____ Data for this task
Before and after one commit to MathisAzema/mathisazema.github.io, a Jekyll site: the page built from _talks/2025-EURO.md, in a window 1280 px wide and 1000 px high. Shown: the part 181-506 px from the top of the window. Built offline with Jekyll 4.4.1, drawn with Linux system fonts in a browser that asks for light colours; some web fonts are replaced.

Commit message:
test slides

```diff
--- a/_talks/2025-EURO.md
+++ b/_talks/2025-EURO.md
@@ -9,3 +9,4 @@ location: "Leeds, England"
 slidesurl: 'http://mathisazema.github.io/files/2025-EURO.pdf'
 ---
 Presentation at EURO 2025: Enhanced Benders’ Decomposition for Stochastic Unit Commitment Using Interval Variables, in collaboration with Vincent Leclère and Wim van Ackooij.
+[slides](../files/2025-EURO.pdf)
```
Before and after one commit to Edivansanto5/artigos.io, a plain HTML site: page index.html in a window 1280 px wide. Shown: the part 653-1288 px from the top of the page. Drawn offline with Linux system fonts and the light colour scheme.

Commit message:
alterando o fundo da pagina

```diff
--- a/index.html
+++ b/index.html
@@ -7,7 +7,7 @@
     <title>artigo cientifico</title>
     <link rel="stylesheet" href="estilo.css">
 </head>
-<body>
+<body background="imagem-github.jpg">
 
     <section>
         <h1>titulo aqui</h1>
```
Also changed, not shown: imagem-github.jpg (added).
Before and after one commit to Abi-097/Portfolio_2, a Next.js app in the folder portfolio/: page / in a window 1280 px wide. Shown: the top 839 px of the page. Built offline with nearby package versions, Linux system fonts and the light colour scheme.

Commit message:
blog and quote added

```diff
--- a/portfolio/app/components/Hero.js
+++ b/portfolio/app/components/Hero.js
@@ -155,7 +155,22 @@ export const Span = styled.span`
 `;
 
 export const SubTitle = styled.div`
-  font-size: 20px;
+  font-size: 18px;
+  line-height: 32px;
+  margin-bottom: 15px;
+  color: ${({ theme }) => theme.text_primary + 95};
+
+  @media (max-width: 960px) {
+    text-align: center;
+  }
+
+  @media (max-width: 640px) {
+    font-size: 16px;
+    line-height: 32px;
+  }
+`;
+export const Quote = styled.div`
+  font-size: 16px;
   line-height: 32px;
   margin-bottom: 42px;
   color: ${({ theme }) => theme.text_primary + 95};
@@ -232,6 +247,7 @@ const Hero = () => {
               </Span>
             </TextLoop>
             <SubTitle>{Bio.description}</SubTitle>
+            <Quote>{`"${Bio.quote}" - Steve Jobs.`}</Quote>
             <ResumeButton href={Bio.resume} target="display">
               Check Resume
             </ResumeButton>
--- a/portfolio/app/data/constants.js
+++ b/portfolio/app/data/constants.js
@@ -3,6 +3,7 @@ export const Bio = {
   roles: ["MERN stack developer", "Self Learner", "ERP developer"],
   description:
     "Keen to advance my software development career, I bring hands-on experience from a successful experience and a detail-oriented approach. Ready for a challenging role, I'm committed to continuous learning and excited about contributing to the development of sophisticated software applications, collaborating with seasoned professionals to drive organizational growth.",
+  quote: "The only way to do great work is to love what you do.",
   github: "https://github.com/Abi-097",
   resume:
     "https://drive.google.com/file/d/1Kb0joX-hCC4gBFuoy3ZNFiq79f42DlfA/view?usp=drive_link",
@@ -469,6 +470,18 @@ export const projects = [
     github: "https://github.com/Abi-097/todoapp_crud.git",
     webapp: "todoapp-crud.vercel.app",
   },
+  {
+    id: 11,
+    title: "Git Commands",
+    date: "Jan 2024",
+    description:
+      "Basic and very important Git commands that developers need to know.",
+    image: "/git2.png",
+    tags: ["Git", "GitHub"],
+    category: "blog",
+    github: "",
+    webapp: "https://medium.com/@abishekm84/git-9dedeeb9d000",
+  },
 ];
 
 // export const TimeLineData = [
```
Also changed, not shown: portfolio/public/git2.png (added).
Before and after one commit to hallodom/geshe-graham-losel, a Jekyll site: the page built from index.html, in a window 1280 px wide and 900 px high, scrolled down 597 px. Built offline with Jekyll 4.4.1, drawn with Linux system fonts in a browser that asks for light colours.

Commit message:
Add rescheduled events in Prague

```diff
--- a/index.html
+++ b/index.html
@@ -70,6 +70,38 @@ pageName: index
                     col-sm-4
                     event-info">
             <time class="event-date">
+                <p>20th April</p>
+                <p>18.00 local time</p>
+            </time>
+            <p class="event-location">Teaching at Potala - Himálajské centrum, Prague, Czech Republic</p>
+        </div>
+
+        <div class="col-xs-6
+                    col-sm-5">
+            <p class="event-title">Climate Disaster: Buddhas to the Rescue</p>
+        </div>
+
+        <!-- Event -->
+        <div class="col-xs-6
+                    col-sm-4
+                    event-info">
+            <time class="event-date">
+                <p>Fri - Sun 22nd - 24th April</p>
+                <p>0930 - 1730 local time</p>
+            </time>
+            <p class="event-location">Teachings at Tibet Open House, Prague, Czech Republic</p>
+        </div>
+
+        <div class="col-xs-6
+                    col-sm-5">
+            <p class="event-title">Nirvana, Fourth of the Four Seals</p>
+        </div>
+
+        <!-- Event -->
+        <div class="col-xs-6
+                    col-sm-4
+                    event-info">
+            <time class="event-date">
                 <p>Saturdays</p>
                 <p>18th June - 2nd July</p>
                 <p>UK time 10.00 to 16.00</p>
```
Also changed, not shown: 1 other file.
________
**What you are asked to do**
Show the lines above with "Also".

**Written response**
Also changed, not shown: imagem-github.jpg (added).
Also changed, not shown: portfolio/public/git2.png (added).
Also changed, not shown: 1 other file.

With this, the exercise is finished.